discussed when the mayor of Moscow, YURI LUZHKOV, met the Vatican
Secretary of State ANGELO CARDINAL SODANO last December. `It is time
this problem was resolved as we approach the jubilee year,' Luzhkov declared.
The mayor appealed to the Ministry for State Property for the transfer of
ownership of the church. The first deputy minister of State Property, YURI
MEDVEDEV, replied that `the question of the return of this building has been
considered a number of times by the Ministry for State Property in conjunction
with the Giprouglemash joint stock company but there were no grounds for
removing the building from the capital assets of the company.' Medvedev also
assured the mayor that `the ministry shares the concerns of the religious
community' and it is `ready to participate in discussions and consider any
proposals for the resolution of this matter'. Luzhkov has promised that he will
return the four buildings adjoining the church to the Catholics as soon as the
federal authorities return the church.

When the former parish priest Father ANTONI HEY asked the institute if he
could be allocated even a small room in which to hold services, he was refused.

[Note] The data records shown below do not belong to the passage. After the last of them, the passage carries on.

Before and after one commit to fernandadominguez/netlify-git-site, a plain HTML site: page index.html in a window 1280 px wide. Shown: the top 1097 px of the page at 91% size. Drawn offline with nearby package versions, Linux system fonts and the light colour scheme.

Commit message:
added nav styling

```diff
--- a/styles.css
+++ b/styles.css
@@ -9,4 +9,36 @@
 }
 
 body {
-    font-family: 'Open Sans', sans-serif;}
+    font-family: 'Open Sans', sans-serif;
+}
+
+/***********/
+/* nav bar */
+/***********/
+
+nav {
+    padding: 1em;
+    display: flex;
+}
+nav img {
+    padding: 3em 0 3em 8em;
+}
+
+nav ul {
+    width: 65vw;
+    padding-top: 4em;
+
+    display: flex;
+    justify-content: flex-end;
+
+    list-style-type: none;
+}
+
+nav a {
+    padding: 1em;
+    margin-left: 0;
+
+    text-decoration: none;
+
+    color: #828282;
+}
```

The directors of the Giprouglemash company pointed to the example of the
Church of the Immaculate Conception in Moscow which the Catholics were
eventually able to regain. `We know you,' they reportedly told the Catholics,
`you will bide your time peacefully for a year or two and then you will take the
whole of this building by force.' When the priests asked permission to look
round the building, they were refused entry on the pretext that the building was
of `strategic importance'. (END)


Copyright (c) 2000 Keston Institute. All rights reserved.